While Codename 47's level design is largely nothing to write home about, there's two really egregious missions that solidified my revulsion for this game: the boat level and the entire Colombia section.

The boat level perfectly exemplifies the contradictory nature of Codename 47. In it, there's 3 gates you have to pass through in order to get to said boat to assassinate your target. Any suspicion by the guards raises the alarm, and soon your target begins his Olympian sprint to his escape vehicle (I never found a way not to trigger this, and always had to kill him as he was running). Getting found out before stepping onto the boat spells certain doom, so what you have to do is steal a guard's outfit and then go past each of the gate's checkpoints. Sounds easy, right?
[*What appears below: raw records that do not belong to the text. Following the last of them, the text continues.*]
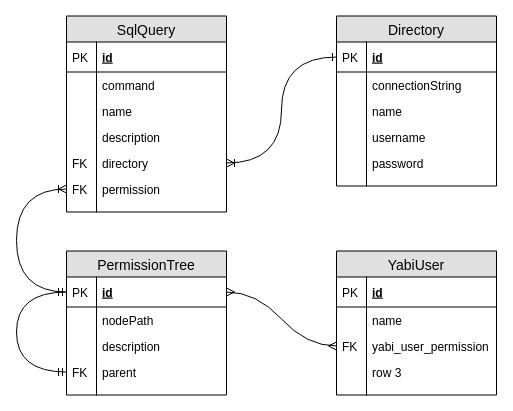
Above: images/diagramas/er.drawio in hydrocat/Master-Project (draw.io), before the change. Source tidied: cells renumbered, new cells numbered last; positions are measured from the earlier drawing's top-left corner, leaving out a move shared by most shapes. Both pictures are drawn from the tidied source at 100%, with x=0, y=0 at pixel (16, 16).
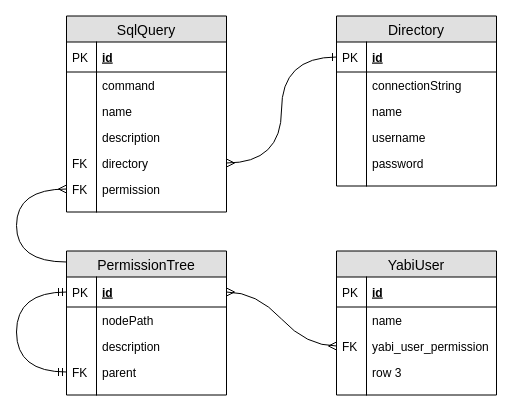
The same diagram, later.

The change refers to these unchanged cells:
```xml
<mxCell id="2" value="PermissionTree" style="swimlane;fontStyle=0;horizontal=1;startSize=26;fillColor=#e0e0e0;swimlaneFillColor=#ffffff;align=center;fontSize=14;" parent="1" vertex="1">
  <mxGeometry x="50" y="234.5" width="160" height="144" as="geometry" />
</mxCell>
<mxCell id="3" value="id" style="shape=partialRectangle;top=0;left=0;right=0;bottom=1;align=left;verticalAlign=middle;fillColor=none;spacingLeft=34;spacingRight=4;overflow=hidden;points=[[0,0.5],[1,0.5]];portConstraint=eastwest;fontStyle=5;fontSize=12;" parent="2" vertex="1">
  <mxGeometry y="26" width="160" height="30" as="geometry" />
</mxCell>
<mxCell id="26" value="id" style="shape=partialRectangle;top=0;left=0;right=0;bottom=1;align=left;verticalAlign=middle;fillColor=none;spacingLeft=34;spacingRight=4;overflow=hidden;points=[[0,0.5],[1,0.5]];portConstraint=eastwest;fontStyle=5;fontSize=12;" parent="25" vertex="1">
  <mxGeometry y="26" width="160" height="30" as="geometry" />
</mxCell>
<mxCell id="47" value="directory" style="shape=partialRectangle;top=0;left=0;right=0;bottom=0;align=left;verticalAlign=top;fillColor=none;spacingLeft=34;spacingRight=4;overflow=hidden;points=[[0,0.5],[1,0.5]];portConstraint=eastwest;fontSize=12;" parent="38" vertex="1">
  <mxGeometry y="134" width="160" height="26" as="geometry" />
</mxCell>
<mxCell id="49" value="permission" style="shape=partialRectangle;top=0;left=0;right=0;bottom=0;align=left;verticalAlign=top;fillColor=none;spacingLeft=34;spacingRight=4;overflow=hidden;points=[[0,0.5],[1,0.5]];portConstraint=eastwest;fontSize=12;" parent="38" vertex="1">
  <mxGeometry y="160" width="160" height="26" as="geometry" />
</mxCell>
```

The edit, as a diff of the source:
```diff
@@
-    <mxCell id="54" style="edgeStyle=elbowEdgeStyle;fontSize=12;html=1;endArrow=ERoneToMany;curved=1;" parent="1" edge="1" source="3" target="49">
+    <mxCell id="54" style="edgeStyle=elbowEdgeStyle;fontSize=12;html=1;endArrow=ERmany;curved=1;endFill=0;" parent="1" edge="1" source="2" target="49">
       <mxGeometry relative="1" as="geometry">
         <Array as="points">
           <mxPoint y="245.5" />
         </Array>
       </mxGeometry>
     </mxCell>
-    <mxCell id="55" style="edgeStyle=elbowEdgeStyle;fontSize=12;html=1;endArrow=ERoneToMany;exitX=0;exitY=0.5;exitDx=0;exitDy=0;startArrow=ERone;startFill=0;curved=1;" parent="1" edge="1" source="26" target="47">
+    <mxCell id="55" style="edgeStyle=elbowEdgeStyle;fontSize=12;html=1;endArrow=ERmany;exitX=0;exitY=0.5;exitDx=0;exitDy=0;startArrow=ERone;startFill=0;curved=1;endFill=0;" parent="1" edge="1" source="26" target="47">
       <mxGeometry relative="1" as="geometry" />
     </mxCell>
```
The problem is that the guards don't let you through the checkpoint, even when you're disguised in an outfit that covers your face! This means your only solution is to snipe every single enemy... but guess what?—if one enemy witnesses this they'll run and tell the boss and you run out of sniper rifle ammo halfway through the level! So after an hour of trying, struggling, and failing, I found out what you're supposed to do is latch yourself onto the back of a patrolling guard and just follow him until he passes through a checkpoint. But make sure you don't get too close and trigger the "you don't belong here!" warning first, or the guards will shoot you should you try this method out.
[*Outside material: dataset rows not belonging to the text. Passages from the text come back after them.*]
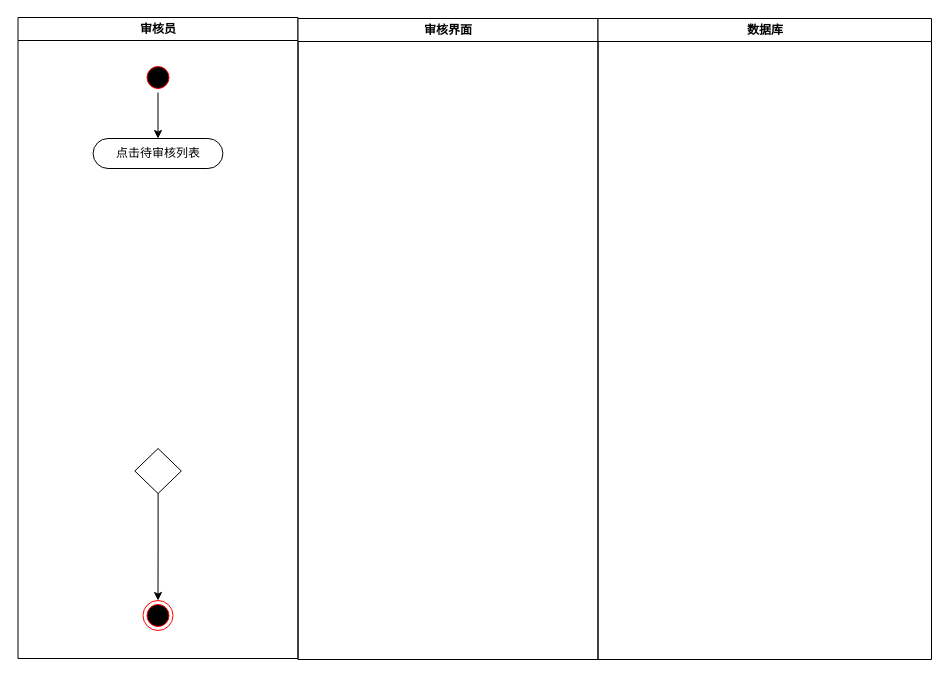
Earlier version of the draw.io diagram 违规管理活动图.drawio (200928/image). Source tidied: cells renumbered, new cells numbered last; positions are measured from the earlier drawing's top-left corner, leaving out a move shared by most shapes. Both pictures are drawn from the tidied source at 100%, with x=0, y=0 at pixel (17, 17).
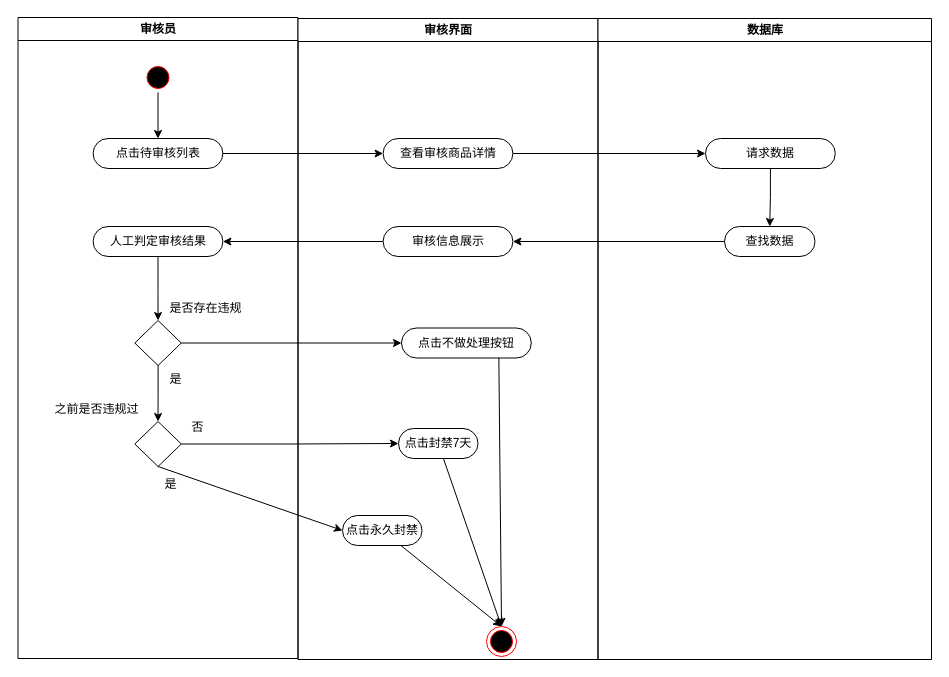
The same page after the edit.

Commit message:
更新违规管理活动图.drawio

Unchanged cells that the change refers to:
```xml
<mxCell id="2" value="审核员" style="swimlane;whiteSpace=wrap;" parent="1" vertex="1">
  <mxGeometry x="0.5" width="280" height="641" as="geometry" />
</mxCell>
<mxCell id="5" value="点击待审核列表" style="rounded=1;whiteSpace=wrap;html=1;arcSize=50;" parent="2" vertex="1">
  <mxGeometry x="75.1" y="121" width="129.8" height="30" as="geometry" />
</mxCell>
<mxCell id="10" value="数据库" style="swimlane;whiteSpace=wrap;" parent="1" vertex="1">
  <mxGeometry x="580.5" y="1" width="333.5" height="641" as="geometry" />
</mxCell>
```

What changed in the source:
```diff
@@
-    <mxCell id="6" style="edgeStyle=orthogonalEdgeStyle;rounded=0;jettySize=auto;html=1;entryX=0.5;entryY=0;entryDx=0;entryDy=0;" parent="2" edge="1" source="7" target="8">
-      <mxGeometry relative="1" as="geometry" />
-    </mxCell>
+    <mxCell id="11" style="edgeStyle=orthogonalEdgeStyle;rounded=0;jettySize=auto;html=1;entryX=0.5;entryY=0;entryDx=0;entryDy=0;" parent="2" edge="1" source="7" target="16">
+      <mxGeometry relative="1" as="geometry" />
+    </mxCell>
     <mxCell id="7" style="rhombus;whiteSpace=wrap;html=1;" parent="2" vertex="1">
-      <mxGeometry x="116.8" y="431" width="46.5" height="45" as="geometry" />
+      <mxGeometry x="116.8" y="303" width="46.5" height="45" as="geometry" />
     </mxCell>
+    <mxCell id="12" style="edgeStyle=orthogonalEdgeStyle;rounded=0;jettySize=auto;html=1;entryX=0.5;entryY=0;entryDx=0;entryDy=0;" parent="2" edge="1" source="13" target="7">
+      <mxGeometry relative="1" as="geometry" />
+    </mxCell>
+    <mxCell id="13" value="人工判定审核结果" style="rounded=1;whiteSpace=wrap;html=1;arcSize=50;" parent="2" vertex="1">
+      <mxGeometry x="75.1" y="209" width="129.8" height="30" as="geometry" />
+    </mxCell>
+    <mxCell id="14" value="是" style="text;html=1;align=center;verticalAlign=middle;strokeColor=none;fillColor=none;" parent="2" vertex="1">
+      <mxGeometry x="146.5" y="353" width="22" height="18" as="geometry" />
+    </mxCell>
+    <mxCell id="15" value="是否存在违规" style="text;html=1;align=center;verticalAlign=middle;strokeColor=none;fillColor=none;" parent="2" vertex="1">
+      <mxGeometry x="146.5" y="282" width="82" height="18" as="geometry" />
+    </mxCell>
+    <mxCell id="16" style="rhombus;whiteSpace=wrap;html=1;" parent="2" vertex="1">
+      <mxGeometry x="116.8" y="404" width="46.5" height="45" as="geometry" />
+    </mxCell>
+    <mxCell id="17" value="之前是否违规过" style="text;html=1;align=center;verticalAlign=middle;strokeColor=none;fillColor=none;" parent="2" vertex="1">
+      <mxGeometry x="31" y="383" width="94" height="18" as="geometry" />
+    </mxCell>
+    <mxCell id="18" value="否" style="text;html=1;align=center;verticalAlign=middle;strokeColor=none;fillColor=none;" parent="2" vertex="1">
+      <mxGeometry x="168.5" y="401" width="22" height="18" as="geometry" />
+    </mxCell>
+    <mxCell id="19" value="是" style="text;html=1;align=center;verticalAlign=middle;strokeColor=none;fillColor=none;" parent="2" vertex="1">
+      <mxGeometry x="141.2" y="458" width="22" height="18" as="geometry" />
+    </mxCell>
+    <mxCell id="9" value="审核界面" style="swimlane;whiteSpace=wrap;" parent="1" vertex="1">
+      <mxGeometry x="280.5" y="1" width="300" height="641" as="geometry" />
+    </mxCell>
+    <mxCell id="20" value="查看审核商品详情" style="rounded=1;whiteSpace=wrap;html=1;arcSize=50;" parent="9" vertex="1">
+      <mxGeometry x="85.1" y="120" width="129.8" height="30" as="geometry" />
+    </mxCell>
+    <mxCell id="21" value="审核信息展示" style="rounded=1;whiteSpace=wrap;html=1;arcSize=50;" parent="9" vertex="1">
+      <mxGeometry x="85.1" y="208" width="129.8" height="30" as="geometry" />
+    </mxCell>
+    <mxCell id="22" style="edgeStyle=none;rounded=0;jettySize=auto;html=1;entryX=0.5;entryY=0;entryDx=0;entryDy=0;exitX=0.75;exitY=1;exitDx=0;exitDy=0;" parent="9" edge="1" source="23" target="8">
+      <mxGeometry relative="1" as="geometry" />
+    </mxCell>
+    <mxCell id="23" value="点击不做处理按钮" style="rounded=1;whiteSpace=wrap;html=1;arcSize=50;" parent="9" vertex="1">
+      <mxGeometry x="103.5" y="309.5" width="129.8" height="30" as="geometry" />
+    </mxCell>
+    <mxCell id="24" style="edgeStyle=none;rounded=0;jettySize=auto;html=1;entryX=0.5;entryY=0;entryDx=0;entryDy=0;" parent="9" edge="1" source="25" target="8">
+      <mxGeometry relative="1" as="geometry" />
+    </mxCell>
+    <mxCell id="25" value="点击封禁7天" style="rounded=1;whiteSpace=wrap;html=1;arcSize=50;" parent="9" vertex="1">
+      <mxGeometry x="100.5" y="410" width="79.5" height="30" as="geometry" />
+    </mxCell>
+    <mxCell id="26" style="edgeStyle=none;rounded=0;jettySize=auto;html=1;entryX=0.5;entryY=0;entryDx=0;entryDy=0;" parent="9" edge="1" source="27" target="8">
+      <mxGeometry relative="1" as="geometry" />
+    </mxCell>
+    <mxCell id="27" value="点击永久封禁" style="rounded=1;whiteSpace=wrap;html=1;arcSize=50;" parent="9" vertex="1">
+      <mxGeometry x="44.5" y="497" width="79.5" height="30" as="geometry" />
+    </mxCell>
-    <mxCell id="8" style="ellipse;html=1;shape=endState;fillColor=#000000;strokeColor=#ff0000;" parent="2" vertex="1">
-      <mxGeometry x="125" y="583" width="30" height="30" as="geometry" />
+    <mxCell id="8" style="ellipse;html=1;shape=endState;fillColor=#000000;strokeColor=#ff0000;" parent="9" vertex="1">
+      <mxGeometry x="188.5" y="608" width="30" height="30" as="geometry" />
     </mxCell>
-    <mxCell id="9" value="审核界面" style="swimlane;whiteSpace=wrap;" parent="1" vertex="1">
-      <mxGeometry x="280.5" y="1" width="300" height="641" as="geometry" />
-    </mxCell>
@@
+    <mxCell id="28" style="edgeStyle=orthogonalEdgeStyle;rounded=0;jettySize=auto;html=1;entryX=0.5;entryY=0;entryDx=0;entryDy=0;" parent="10" edge="1" source="29" target="30">
+      <mxGeometry relative="1" as="geometry" />
+    </mxCell>
+    <mxCell id="29" value="请求数据" style="rounded=1;whiteSpace=wrap;html=1;arcSize=50;" parent="10" vertex="1">
+      <mxGeometry x="107.5" y="120" width="129.8" height="30" as="geometry" />
+    </mxCell>
+    <mxCell id="30" value="查找数据" style="rounded=1;whiteSpace=wrap;html=1;arcSize=50;" parent="10" vertex="1">
+      <mxGeometry x="126.5" y="208" width="90.5" height="30" as="geometry" />
+    </mxCell>
+    <mxCell id="31" style="edgeStyle=orthogonalEdgeStyle;rounded=0;jettySize=auto;html=1;entryX=0;entryY=0.5;entryDx=0;entryDy=0;" parent="1" edge="1" source="5" target="20">
+      <mxGeometry relative="1" as="geometry" />
+    </mxCell>
+    <mxCell id="32" style="edgeStyle=orthogonalEdgeStyle;rounded=0;jettySize=auto;html=1;entryX=0;entryY=0.5;entryDx=0;entryDy=0;" parent="1" edge="1" source="20" target="29">
+      <mxGeometry relative="1" as="geometry" />
+    </mxCell>
+    <mxCell id="33" style="edgeStyle=orthogonalEdgeStyle;rounded=0;jettySize=auto;html=1;entryX=1;entryY=0.5;entryDx=0;entryDy=0;" parent="1" edge="1" source="30" target="21">
+      <mxGeometry relative="1" as="geometry" />
+    </mxCell>
+    <mxCell id="34" style="edgeStyle=orthogonalEdgeStyle;rounded=0;jettySize=auto;html=1;entryX=1;entryY=0.5;entryDx=0;entryDy=0;" parent="1" edge="1" source="21" target="13">
+      <mxGeometry relative="1" as="geometry" />
+    </mxCell>
+    <mxCell id="35" style="edgeStyle=orthogonalEdgeStyle;rounded=0;jettySize=auto;html=1;entryX=0;entryY=0.5;entryDx=0;entryDy=0;" parent="1" edge="1" source="7" target="23">
+      <mxGeometry relative="1" as="geometry" />
+    </mxCell>
+    <mxCell id="36" style="edgeStyle=orthogonalEdgeStyle;rounded=0;jettySize=auto;html=1;entryX=0;entryY=0.5;entryDx=0;entryDy=0;" parent="1" edge="1" source="16" target="25">
+      <mxGeometry relative="1" as="geometry" />
+    </mxCell>
+    <mxCell id="37" style="rounded=0;jettySize=auto;html=1;entryX=0;entryY=0.5;entryDx=0;entryDy=0;exitX=0.5;exitY=1;exitDx=0;exitDy=0;" parent="1" edge="1" source="16" target="27">
+      <mxGeometry relative="1" as="geometry" />
+    </mxCell>
```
If that sounds bad, the entire Colombia section is the hideous nadir of this game. On paper, it sounds interesting: go assassinate a drug lord in the jungle, with the catch that you can't restock your ammo or buy weapons between sections of the mission.  However, when you sit down to play it you quickly realize the jungle is massive and empty, taking a handful of boring minutes to run to your objectives. Plus well-armed foes can spot you off in the distance before they're even visible in the far-off fog! This is a nightmare combination where as soon as you're discovered, you're likely to get killed before spotting your assailant and a restart will teleport you back to the beginning of your 1 mile jog. And you have to kill enemies in these missions, so snooping your way through this is a no-go (three men that don't move guard a prisoner on a bridge).
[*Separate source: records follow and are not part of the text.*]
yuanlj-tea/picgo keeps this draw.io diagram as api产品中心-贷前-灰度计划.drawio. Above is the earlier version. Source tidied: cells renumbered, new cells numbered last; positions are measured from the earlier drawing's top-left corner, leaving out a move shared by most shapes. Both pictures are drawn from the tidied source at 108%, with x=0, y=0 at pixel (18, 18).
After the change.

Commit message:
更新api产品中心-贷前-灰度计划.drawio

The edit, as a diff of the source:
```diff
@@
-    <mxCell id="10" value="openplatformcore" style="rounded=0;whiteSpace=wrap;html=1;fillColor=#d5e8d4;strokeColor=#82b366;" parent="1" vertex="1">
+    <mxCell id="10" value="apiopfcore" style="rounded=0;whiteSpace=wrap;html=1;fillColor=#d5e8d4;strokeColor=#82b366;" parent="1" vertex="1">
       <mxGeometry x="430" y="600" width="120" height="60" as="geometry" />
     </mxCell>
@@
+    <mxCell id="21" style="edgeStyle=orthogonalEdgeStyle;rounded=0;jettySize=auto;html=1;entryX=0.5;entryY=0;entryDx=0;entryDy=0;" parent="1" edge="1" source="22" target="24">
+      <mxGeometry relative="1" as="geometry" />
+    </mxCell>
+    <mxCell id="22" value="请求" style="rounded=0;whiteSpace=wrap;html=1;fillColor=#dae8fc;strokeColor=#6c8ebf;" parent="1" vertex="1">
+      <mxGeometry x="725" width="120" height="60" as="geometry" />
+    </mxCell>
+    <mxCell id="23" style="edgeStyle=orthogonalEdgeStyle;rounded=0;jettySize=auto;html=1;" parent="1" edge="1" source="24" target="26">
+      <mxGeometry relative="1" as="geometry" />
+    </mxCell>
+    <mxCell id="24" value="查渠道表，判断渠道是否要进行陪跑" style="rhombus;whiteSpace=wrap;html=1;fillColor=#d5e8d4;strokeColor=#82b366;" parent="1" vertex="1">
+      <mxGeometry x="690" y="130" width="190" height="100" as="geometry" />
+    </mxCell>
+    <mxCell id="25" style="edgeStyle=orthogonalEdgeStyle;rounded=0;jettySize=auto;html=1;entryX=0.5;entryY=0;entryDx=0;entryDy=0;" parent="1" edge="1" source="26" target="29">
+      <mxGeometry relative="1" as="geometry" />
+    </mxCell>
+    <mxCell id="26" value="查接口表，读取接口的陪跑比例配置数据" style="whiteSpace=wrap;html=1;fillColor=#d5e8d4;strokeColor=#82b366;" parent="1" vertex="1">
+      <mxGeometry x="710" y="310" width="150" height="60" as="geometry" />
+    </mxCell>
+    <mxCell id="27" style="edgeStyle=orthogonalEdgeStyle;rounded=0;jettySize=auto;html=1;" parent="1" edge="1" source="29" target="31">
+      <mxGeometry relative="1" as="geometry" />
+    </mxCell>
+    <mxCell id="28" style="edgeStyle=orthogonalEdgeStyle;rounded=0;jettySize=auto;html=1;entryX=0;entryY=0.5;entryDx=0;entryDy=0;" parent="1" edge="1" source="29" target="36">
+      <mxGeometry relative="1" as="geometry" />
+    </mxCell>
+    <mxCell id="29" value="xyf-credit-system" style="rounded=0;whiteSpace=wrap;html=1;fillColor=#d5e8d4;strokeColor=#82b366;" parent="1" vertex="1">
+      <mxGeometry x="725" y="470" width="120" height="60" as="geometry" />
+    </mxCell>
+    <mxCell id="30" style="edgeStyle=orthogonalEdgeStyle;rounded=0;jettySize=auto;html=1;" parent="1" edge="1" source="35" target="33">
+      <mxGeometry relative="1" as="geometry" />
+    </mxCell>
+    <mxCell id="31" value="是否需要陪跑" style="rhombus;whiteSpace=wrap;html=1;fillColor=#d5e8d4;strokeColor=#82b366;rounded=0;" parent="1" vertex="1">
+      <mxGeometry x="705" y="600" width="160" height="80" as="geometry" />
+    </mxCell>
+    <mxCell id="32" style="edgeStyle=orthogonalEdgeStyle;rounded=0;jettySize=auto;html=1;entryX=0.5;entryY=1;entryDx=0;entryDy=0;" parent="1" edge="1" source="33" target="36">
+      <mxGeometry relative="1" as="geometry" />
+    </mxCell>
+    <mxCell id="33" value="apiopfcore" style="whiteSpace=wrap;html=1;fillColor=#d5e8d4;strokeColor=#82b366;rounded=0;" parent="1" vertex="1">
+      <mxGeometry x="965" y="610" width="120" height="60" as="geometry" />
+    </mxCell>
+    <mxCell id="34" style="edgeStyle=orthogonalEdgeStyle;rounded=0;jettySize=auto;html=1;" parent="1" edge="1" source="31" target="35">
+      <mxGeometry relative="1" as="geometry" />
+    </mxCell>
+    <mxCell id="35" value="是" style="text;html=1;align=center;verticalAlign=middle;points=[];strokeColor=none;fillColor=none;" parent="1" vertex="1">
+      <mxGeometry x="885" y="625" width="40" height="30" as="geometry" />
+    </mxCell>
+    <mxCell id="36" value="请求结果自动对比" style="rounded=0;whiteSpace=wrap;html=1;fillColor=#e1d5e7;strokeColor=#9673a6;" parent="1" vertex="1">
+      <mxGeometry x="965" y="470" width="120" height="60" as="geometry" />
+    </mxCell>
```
The Colombia saga climaxes in a military base infiltration, where you'll face off against a Scarface-wannabe and blow up a drug lab. It sounds like there's a lot of opportunities for cool things to happen, right?—except there's not. The entire compound is gated, and the only way in is via the front entrance (and you always start at the back, which is great). Not only that, but the boss faces the doorway into the office, meaning you have to fight him (and the guards outside of his room) every time. And later when you have to stealthily blow up a drug lab, you'll be barred from using the two ramps that lead down into it, leaving your only recourse to be stirring up a violent bloodbath. There's ways to mitigate both of these sections, like assassinating the drug lord with a sniper rifle obtained from the first mission and using an officer's uniform to bypass the drug lab guards, but the game does a poor job at telegraphing this. The drug lab in particular strikes me as really rude, as even with the right uniform the guards will still tell you're not authorized to enter, but they won't shoot at you if you disobey them. Having not known that, I did it the hard way, having to run to the airport hanger under the dangerous gaze of a dozen watchtowers. This mission was an unrelenting nightmare to complete.

To grasp at the depths of my despair, know that I had already written a paragraph about how clumsy a particular mission was and had to delete it to make room for all the hogwash above. And I've already covered like, a third of the entire game! Rarely do I not find something to like—or at least appreciate—about the first entry in a series. Most long-running franchises have at least something worthwhile that planted the seeds of its future success, or a case to be made as to why it deserves a sequel. Hitman: Codename 47 buries that beneath so much mindless gunfire, so many forced routes (I didn't even talk about how rigid the first half of the Lee Hong mission was), and so much bullshit detection that at the end of the day, the only case it's made is that it deserves not to be played.